___ Records shown
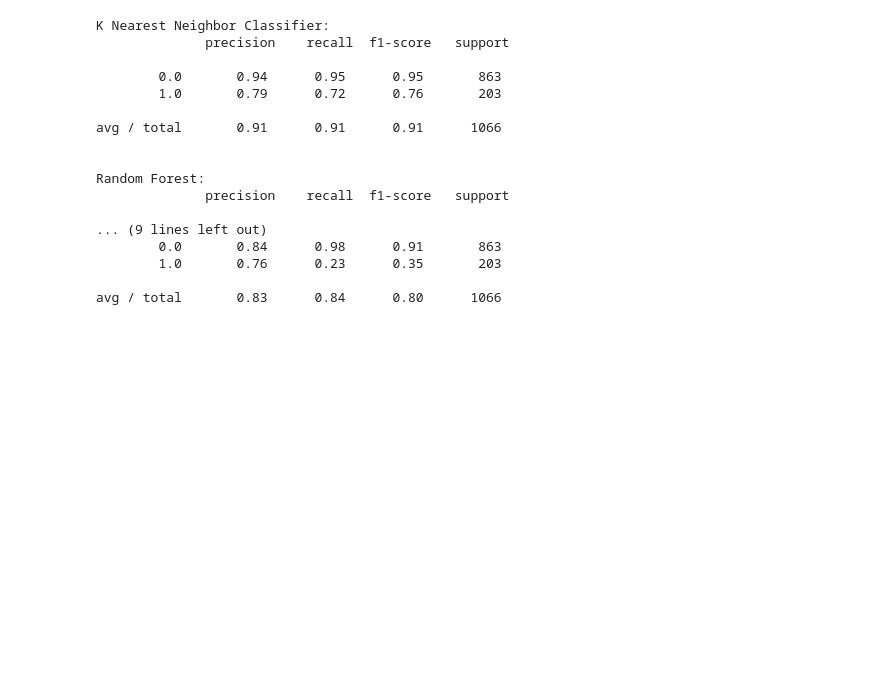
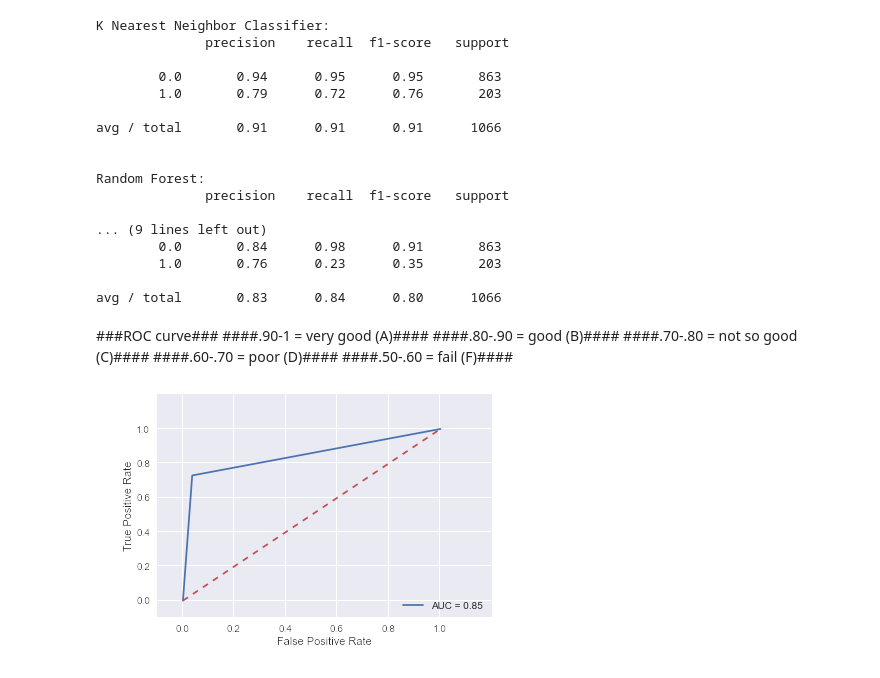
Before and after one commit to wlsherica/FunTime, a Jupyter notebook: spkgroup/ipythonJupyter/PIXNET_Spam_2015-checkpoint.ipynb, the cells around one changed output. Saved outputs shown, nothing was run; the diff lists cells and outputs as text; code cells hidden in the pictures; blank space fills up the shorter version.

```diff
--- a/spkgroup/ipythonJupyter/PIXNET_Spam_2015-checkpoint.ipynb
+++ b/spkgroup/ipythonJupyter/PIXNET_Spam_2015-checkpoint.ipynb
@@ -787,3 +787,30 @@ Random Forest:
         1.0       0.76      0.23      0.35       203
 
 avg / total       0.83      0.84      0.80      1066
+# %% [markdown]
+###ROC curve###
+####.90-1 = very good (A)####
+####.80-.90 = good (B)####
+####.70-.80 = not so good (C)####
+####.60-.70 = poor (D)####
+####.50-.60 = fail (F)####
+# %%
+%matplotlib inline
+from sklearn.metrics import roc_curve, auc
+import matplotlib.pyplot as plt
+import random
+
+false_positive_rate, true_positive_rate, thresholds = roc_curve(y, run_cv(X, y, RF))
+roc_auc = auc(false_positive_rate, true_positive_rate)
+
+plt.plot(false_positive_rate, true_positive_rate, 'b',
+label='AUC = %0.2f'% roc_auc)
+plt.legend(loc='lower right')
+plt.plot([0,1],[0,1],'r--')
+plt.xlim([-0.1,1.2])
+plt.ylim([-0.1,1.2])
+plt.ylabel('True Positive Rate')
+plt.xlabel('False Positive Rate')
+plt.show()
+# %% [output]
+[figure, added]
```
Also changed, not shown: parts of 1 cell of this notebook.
______
___ Records shown
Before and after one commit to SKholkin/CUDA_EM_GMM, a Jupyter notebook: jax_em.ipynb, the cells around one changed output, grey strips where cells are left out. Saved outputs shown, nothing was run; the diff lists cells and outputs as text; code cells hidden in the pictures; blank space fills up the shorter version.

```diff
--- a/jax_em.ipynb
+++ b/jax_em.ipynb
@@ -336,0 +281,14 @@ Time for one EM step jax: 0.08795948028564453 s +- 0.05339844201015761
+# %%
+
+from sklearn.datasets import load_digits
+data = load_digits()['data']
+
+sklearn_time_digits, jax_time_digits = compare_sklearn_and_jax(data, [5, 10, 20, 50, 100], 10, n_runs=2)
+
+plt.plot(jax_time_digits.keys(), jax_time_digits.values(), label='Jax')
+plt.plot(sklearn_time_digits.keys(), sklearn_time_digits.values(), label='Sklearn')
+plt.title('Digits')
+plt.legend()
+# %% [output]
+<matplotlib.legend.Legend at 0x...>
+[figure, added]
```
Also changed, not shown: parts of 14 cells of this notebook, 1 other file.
______
## Task to carry out
Using the entries above, return exactly the lines from the line with "Before and after one commit to wlsherica/FunTime, a" to the line with "Also changed, not shown: parts of 1 cell", counting both of those lines.

## Expected output
Before and after one commit to wlsherica/FunTime, a Jupyter notebook: spkgroup/ipythonJupyter/PIXNET_Spam_2015-checkpoint.ipynb, the cells around one changed output. Saved outputs shown, nothing was run; the diff lists cells and outputs as text; code cells hidden in the pictures; blank space fills up the shorter version.

```diff
--- a/spkgroup/ipythonJupyter/PIXNET_Spam_2015-checkpoint.ipynb
+++ b/spkgroup/ipythonJupyter/PIXNET_Spam_2015-checkpoint.ipynb
@@ -787,3 +787,30 @@ Random Forest:
         1.0       0.76      0.23      0.35       203
 
 avg / total       0.83      0.84      0.80      1066
+# %% [markdown]
+###ROC curve###
+####.90-1 = very good (A)####
+####.80-.90 = good (B)####
+####.70-.80 = not so good (C)####
+####.60-.70 = poor (D)####
+####.50-.60 = fail (F)####
+# %%
+%matplotlib inline
+from sklearn.metrics import roc_curve, auc
+import matplotlib.pyplot as plt
+import random
+
+false_positive_rate, true_positive_rate, thresholds = roc_curve(y, run_cv(X, y, RF))
+roc_auc = auc(false_positive_rate, true_positive_rate)
+
+plt.plot(false_positive_rate, true_positive_rate, 'b',
+label='AUC = %0.2f'% roc_auc)
+plt.legend(loc='lower right')
+plt.plot([0,1],[0,1],'r--')
+plt.xlim([-0.1,1.2])
+plt.ylim([-0.1,1.2])
+plt.ylabel('True Positive Rate')
+plt.xlabel('False Positive Rate')
+plt.show()
+# %% [output]
+[figure, added]
```
Also changed, not shown: parts of 1 cell of this notebook.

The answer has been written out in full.